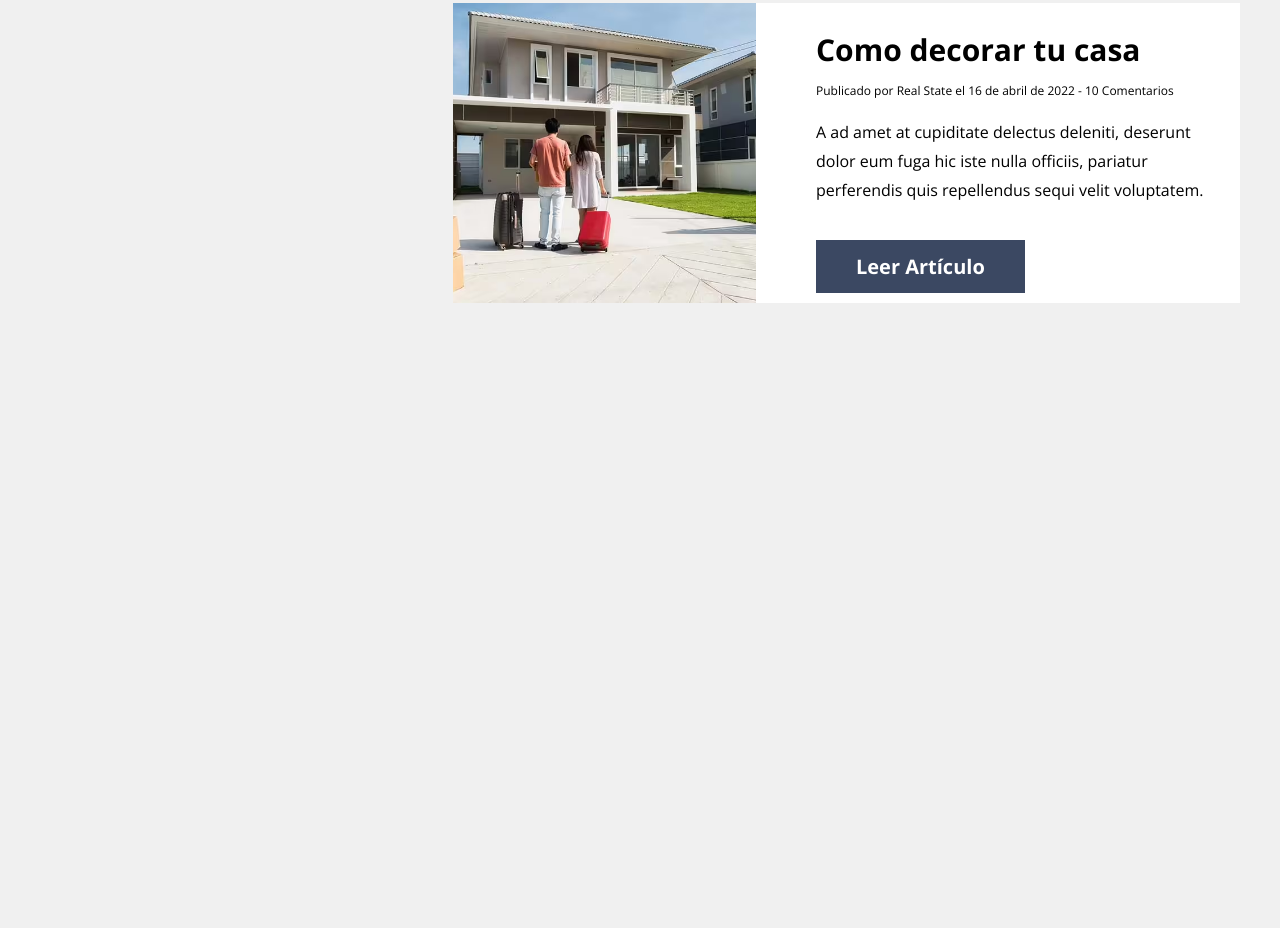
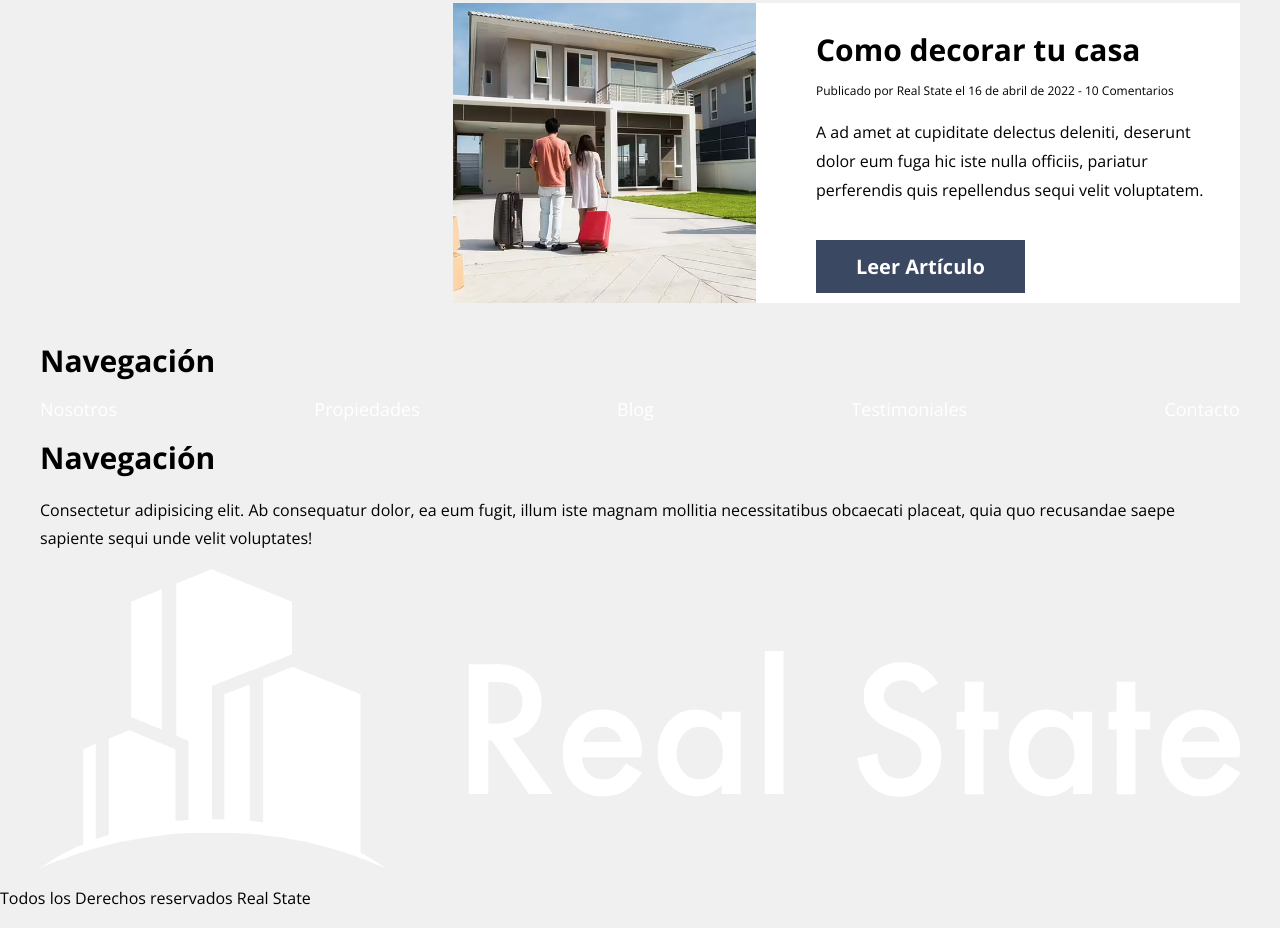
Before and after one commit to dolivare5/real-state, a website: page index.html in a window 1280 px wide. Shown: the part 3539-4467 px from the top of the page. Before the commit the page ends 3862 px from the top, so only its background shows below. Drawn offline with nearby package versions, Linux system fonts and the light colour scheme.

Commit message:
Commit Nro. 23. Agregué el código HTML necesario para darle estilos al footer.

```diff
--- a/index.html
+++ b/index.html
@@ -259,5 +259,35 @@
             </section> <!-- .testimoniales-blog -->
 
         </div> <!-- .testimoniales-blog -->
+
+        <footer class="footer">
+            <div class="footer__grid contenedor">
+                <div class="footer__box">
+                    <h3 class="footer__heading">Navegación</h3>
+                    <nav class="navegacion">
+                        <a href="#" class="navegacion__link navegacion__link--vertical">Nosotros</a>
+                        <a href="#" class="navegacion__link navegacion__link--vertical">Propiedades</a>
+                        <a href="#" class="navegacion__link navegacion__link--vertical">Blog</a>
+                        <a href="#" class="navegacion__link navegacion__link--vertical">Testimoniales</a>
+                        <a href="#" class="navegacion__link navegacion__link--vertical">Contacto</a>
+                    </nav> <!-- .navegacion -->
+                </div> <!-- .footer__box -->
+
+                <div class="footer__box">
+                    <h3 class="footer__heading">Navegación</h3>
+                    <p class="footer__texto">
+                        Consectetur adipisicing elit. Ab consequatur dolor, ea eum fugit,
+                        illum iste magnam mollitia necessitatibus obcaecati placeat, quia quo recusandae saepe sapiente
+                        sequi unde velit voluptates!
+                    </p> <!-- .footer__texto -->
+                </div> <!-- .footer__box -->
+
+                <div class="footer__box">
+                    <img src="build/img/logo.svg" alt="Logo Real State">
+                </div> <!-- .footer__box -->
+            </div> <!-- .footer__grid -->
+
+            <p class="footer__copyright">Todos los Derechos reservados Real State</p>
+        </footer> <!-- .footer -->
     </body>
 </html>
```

..............................

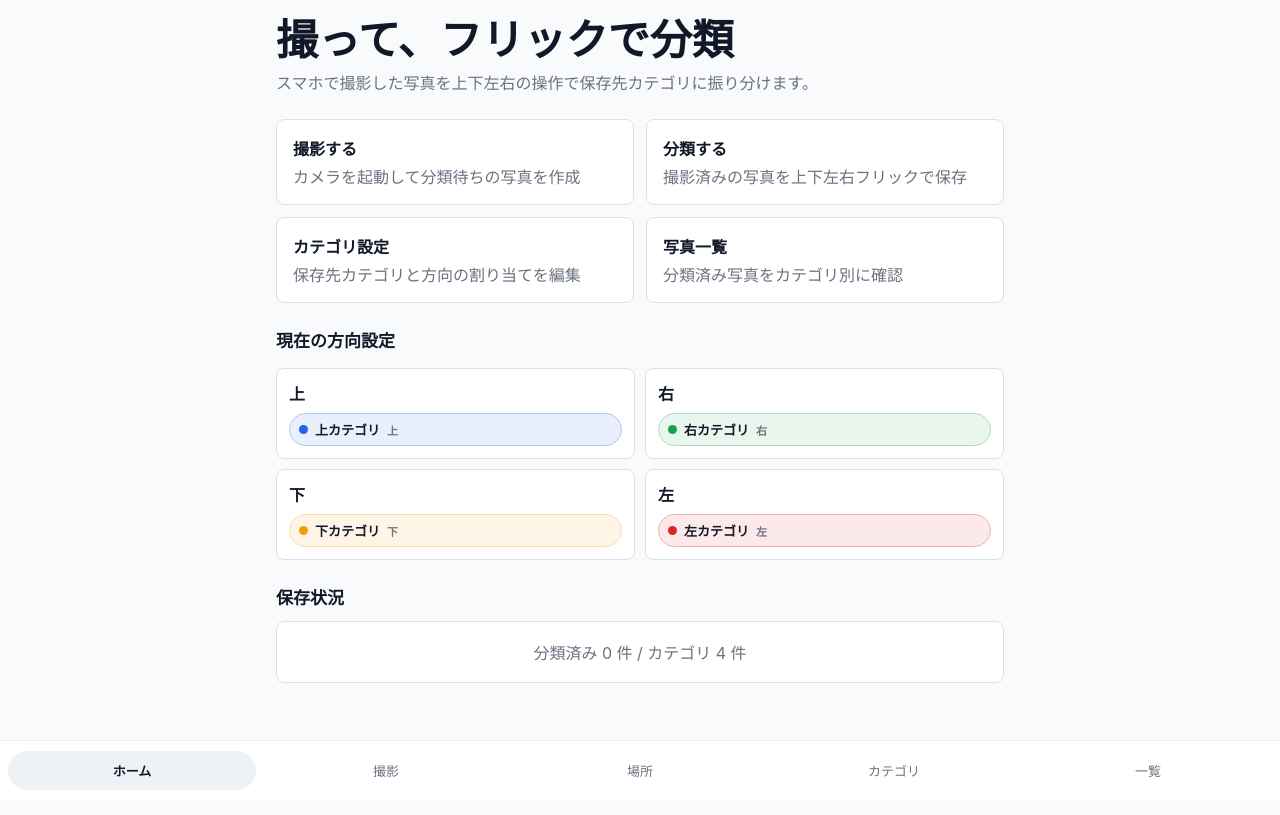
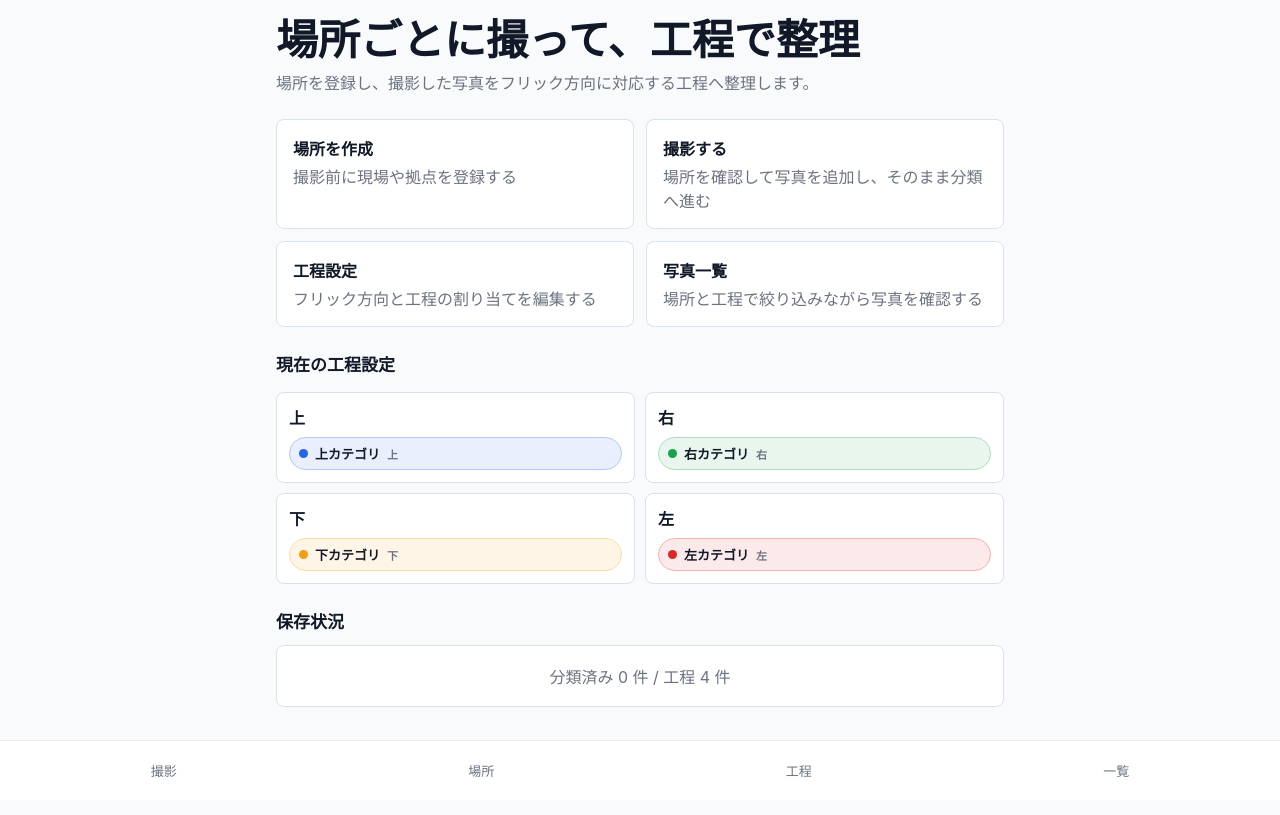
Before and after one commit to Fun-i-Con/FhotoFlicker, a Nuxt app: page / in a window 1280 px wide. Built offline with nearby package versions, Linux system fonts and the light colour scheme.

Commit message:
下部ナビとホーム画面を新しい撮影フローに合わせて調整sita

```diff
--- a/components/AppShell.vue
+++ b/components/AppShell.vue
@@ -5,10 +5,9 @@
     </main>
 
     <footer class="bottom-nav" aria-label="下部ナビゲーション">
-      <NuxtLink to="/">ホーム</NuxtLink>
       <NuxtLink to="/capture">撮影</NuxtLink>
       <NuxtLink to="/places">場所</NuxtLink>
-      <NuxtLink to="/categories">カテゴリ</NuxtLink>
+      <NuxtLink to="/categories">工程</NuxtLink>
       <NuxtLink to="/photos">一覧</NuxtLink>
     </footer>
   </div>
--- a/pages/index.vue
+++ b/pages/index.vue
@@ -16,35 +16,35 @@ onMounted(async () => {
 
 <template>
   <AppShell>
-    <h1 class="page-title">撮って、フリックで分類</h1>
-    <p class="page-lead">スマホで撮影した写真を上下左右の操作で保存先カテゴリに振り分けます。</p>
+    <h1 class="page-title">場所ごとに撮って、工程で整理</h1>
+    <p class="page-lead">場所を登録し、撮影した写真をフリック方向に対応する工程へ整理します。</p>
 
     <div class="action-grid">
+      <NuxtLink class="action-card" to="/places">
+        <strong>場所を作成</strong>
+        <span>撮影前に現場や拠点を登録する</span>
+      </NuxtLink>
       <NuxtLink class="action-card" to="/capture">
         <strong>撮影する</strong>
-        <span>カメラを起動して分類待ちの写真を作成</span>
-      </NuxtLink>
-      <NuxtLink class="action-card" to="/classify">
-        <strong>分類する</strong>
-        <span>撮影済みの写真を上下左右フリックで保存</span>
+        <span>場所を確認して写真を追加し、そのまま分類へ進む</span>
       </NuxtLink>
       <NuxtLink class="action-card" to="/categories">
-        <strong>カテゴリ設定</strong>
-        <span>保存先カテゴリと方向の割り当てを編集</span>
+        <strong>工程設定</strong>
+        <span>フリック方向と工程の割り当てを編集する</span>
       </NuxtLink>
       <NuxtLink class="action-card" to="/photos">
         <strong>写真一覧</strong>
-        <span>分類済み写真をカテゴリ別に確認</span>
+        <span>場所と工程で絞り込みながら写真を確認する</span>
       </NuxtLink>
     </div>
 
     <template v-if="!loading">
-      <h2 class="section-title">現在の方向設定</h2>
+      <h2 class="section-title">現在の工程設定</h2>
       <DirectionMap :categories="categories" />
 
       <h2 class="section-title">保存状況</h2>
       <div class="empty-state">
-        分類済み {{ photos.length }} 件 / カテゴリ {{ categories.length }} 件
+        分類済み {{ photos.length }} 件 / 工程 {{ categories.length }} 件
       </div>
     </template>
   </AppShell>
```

..............................

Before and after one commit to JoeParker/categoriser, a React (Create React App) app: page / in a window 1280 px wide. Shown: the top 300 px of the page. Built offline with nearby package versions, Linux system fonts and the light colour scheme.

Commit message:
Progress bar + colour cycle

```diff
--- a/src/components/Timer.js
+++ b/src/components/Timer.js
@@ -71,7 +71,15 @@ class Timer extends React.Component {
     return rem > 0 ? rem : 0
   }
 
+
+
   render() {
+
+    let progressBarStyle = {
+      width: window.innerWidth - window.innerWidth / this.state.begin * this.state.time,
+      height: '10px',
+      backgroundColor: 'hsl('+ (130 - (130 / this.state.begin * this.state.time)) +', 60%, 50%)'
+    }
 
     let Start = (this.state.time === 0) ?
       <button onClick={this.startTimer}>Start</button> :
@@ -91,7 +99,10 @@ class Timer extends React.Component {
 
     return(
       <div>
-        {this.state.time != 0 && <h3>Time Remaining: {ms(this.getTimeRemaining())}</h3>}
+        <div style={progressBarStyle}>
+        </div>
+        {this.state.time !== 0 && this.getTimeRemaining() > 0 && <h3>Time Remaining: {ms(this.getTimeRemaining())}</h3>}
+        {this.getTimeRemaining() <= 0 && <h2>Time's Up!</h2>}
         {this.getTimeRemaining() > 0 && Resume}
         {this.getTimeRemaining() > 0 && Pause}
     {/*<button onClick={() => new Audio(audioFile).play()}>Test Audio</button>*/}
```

..............................

To do
Where a line of the data contains the string "span", include it in a count, and state that count alone.

Task result
8